The International Energy Agency is raising the alarm over 2018 statistics that show annual growth in renewable energy deployments stagnating for the first time since the turn of the century.
New capacity additions totalled 177 gigawatts (GW) last year, the same as in 2017, Renewables Now reports. To meet the targets in the 2015 Paris Agreement based on the IEA’s Sustainable Development Scenario, new capacity would have to average more than 300 GW per year between 2018 and 2030.
“These 2018 data are deeply worrying, but smart and determined policies can get renewable capacity additions back on an upward trend,” said IEA Executive Director Fatih Birol. “The world cannot afford to press ‘pause’ on the expansion of renewables, and governments need to act quickly to correct this situation and enable a faster flow of new projects.”
The IEA “also warned that the carbon dioxide (CO2) emissions produced by the energy sector increased by 1.7%, to 33 gigatonnes, despite 7% growth in the electricity production from renewables,” Renewables Now notes.
Country-by-country data from the IEA release reflect new capacity additions declining from 82 to 77 GW in China, from 23 to 22 GW in the European Union, from 15 to 14 GW in India, and from 8 to 7 GW in Japan, while growing from 17 to 18 GW in the United States and from 32 to 40 GW in other countries. The agency’s analysis shows growth in solar photovoltaics offsetting slower gains in wind and hydroelectric power since 2015, but levelling off last year, largely due to a sudden change in solar incentives in China.
“Thanks to rapidly declining costs, the competitiveness of renewables is no longer heavily tied to financial incentives,” Birol said. “What they mainly need are stable policies supported by a long-term vision, but also a focus on integrating renewables into power systems in a cost-effective and optimal way.

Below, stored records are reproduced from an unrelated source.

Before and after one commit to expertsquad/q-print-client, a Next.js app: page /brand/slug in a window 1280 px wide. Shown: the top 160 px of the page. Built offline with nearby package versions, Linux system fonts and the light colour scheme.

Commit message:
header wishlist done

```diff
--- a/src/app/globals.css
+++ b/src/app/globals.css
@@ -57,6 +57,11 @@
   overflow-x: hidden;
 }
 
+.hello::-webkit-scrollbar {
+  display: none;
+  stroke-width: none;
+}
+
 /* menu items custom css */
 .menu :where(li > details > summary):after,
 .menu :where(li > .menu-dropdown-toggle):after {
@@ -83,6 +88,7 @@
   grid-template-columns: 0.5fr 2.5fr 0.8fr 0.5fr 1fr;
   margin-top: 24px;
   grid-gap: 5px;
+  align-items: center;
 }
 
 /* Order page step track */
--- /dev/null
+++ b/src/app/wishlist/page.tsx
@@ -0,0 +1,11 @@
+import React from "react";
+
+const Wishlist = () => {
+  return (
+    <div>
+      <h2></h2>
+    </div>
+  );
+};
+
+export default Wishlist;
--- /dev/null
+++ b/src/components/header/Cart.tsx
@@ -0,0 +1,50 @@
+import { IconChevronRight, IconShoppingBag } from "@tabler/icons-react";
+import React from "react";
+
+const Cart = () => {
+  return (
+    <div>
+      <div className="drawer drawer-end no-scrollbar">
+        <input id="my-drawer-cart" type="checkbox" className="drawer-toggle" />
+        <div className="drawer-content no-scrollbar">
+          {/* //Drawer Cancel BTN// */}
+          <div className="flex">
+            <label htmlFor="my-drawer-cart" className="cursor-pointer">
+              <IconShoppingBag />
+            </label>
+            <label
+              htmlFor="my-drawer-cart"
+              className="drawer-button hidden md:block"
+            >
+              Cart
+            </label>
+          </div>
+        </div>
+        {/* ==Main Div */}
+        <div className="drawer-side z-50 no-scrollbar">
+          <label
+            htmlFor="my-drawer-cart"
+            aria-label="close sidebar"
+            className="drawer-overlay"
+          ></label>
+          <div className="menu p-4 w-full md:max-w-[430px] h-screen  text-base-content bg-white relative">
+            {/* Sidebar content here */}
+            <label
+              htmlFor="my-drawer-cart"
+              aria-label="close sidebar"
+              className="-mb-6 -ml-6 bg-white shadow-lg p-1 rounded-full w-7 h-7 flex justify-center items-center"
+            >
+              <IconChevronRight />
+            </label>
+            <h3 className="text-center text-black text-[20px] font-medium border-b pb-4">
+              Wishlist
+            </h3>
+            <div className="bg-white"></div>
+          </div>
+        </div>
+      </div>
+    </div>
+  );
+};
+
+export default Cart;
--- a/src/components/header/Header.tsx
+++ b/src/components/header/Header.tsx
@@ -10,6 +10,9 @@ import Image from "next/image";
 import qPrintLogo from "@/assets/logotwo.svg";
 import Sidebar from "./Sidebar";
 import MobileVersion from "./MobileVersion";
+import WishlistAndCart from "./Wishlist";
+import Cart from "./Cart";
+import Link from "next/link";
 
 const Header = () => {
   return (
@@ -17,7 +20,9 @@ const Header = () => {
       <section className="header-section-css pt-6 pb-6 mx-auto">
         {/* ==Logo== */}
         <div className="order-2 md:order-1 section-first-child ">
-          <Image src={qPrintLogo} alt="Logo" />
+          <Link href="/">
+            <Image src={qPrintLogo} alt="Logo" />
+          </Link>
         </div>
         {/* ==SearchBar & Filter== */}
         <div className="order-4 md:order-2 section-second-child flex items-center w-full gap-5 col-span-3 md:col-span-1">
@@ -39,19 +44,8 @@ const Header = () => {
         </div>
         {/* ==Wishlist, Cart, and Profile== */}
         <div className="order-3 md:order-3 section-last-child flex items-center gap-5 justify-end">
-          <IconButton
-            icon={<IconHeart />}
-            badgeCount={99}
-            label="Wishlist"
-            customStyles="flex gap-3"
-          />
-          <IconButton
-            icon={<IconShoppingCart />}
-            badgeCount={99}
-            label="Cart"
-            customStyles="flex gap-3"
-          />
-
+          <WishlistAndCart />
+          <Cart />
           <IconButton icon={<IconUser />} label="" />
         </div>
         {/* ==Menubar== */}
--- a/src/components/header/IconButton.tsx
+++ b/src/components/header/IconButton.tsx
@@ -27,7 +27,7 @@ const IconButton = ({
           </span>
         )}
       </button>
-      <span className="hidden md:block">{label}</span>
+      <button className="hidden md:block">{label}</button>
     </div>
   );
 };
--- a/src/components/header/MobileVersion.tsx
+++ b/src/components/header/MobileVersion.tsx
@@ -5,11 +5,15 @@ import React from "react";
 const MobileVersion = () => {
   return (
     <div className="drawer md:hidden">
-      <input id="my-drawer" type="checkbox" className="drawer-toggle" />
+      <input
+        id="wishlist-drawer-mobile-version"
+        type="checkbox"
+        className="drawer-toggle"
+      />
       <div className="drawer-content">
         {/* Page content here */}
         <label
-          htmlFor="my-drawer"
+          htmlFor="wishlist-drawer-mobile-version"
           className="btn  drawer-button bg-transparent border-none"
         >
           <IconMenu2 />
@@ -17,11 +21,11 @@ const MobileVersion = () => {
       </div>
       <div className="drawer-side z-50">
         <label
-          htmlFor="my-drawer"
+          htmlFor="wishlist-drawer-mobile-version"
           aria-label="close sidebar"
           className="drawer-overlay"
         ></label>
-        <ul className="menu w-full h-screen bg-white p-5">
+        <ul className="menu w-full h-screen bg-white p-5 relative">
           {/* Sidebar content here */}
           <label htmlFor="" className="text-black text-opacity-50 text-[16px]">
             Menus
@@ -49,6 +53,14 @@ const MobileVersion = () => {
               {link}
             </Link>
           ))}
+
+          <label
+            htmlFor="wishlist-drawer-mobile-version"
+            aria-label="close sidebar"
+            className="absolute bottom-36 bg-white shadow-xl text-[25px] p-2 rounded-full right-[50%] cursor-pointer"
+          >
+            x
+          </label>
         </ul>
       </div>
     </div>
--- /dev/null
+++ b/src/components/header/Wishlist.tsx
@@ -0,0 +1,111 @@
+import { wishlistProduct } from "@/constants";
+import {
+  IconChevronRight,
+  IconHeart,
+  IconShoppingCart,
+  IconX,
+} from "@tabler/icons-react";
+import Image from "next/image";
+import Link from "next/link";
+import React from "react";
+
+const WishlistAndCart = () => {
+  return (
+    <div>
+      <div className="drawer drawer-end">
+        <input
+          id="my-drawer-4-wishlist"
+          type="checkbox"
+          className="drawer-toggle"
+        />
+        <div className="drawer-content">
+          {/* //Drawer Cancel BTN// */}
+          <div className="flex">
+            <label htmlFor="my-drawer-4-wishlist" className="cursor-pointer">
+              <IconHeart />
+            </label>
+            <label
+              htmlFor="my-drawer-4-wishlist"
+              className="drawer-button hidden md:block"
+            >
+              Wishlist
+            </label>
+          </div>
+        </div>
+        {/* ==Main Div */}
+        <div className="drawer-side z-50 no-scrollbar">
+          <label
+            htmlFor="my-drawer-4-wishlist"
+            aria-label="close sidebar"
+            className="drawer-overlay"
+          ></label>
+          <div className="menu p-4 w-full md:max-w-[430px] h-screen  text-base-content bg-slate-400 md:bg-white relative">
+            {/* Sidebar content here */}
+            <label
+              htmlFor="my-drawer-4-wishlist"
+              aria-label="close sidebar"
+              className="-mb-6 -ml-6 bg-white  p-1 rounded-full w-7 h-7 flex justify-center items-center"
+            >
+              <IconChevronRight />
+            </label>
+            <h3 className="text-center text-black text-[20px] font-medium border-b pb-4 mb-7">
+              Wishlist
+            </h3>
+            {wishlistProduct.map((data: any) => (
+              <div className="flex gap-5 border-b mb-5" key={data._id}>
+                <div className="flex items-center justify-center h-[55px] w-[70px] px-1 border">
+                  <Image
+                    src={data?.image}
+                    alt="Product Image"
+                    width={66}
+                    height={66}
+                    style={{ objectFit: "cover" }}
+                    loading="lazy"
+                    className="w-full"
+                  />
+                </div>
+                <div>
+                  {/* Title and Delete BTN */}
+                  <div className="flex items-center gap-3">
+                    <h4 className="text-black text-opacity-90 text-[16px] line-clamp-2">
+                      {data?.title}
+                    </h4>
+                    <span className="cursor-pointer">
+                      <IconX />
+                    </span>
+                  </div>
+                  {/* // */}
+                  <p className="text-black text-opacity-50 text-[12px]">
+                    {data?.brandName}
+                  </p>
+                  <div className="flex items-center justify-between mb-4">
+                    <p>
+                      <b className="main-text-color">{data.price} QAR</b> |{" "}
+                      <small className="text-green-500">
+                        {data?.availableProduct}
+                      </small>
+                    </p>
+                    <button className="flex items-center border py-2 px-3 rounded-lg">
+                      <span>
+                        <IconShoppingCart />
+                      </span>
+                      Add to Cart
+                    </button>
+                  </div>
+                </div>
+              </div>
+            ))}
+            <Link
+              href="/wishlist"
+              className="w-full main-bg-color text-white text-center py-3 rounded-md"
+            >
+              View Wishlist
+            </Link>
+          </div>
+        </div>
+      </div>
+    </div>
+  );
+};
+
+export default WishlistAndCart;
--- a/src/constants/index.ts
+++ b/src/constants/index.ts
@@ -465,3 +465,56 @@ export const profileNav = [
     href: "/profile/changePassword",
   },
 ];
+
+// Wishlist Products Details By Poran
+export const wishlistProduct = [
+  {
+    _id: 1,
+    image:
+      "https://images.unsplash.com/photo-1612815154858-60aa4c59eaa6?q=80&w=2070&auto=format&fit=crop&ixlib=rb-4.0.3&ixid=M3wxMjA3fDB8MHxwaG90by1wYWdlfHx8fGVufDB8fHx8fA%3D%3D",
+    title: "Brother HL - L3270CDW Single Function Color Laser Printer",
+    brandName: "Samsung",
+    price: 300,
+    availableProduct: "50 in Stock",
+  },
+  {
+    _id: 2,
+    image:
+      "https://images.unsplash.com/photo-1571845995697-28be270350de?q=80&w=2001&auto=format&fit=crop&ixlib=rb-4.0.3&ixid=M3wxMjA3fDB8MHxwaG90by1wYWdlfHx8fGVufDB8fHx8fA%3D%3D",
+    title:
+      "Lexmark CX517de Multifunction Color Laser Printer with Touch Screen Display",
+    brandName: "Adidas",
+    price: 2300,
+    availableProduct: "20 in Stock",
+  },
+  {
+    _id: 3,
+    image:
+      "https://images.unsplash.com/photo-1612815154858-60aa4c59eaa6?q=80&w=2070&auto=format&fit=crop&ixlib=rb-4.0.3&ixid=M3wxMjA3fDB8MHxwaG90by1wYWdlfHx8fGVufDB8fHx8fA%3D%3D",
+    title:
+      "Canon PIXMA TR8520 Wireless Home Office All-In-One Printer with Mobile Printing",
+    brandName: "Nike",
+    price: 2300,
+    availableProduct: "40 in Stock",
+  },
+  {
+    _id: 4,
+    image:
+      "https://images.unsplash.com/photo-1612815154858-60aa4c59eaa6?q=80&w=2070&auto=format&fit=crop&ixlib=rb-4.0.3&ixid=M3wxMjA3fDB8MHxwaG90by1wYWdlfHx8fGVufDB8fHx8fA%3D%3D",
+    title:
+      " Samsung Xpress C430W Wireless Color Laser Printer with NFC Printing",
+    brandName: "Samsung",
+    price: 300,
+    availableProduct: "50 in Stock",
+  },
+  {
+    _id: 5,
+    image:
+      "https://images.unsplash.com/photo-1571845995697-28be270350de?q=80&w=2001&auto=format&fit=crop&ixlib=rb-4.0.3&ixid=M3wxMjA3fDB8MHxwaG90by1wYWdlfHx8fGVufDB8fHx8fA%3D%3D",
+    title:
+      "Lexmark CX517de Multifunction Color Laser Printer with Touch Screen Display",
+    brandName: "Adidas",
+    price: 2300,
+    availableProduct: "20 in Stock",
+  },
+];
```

Stop-and-go policies are particularly harmful to markets and jobs.”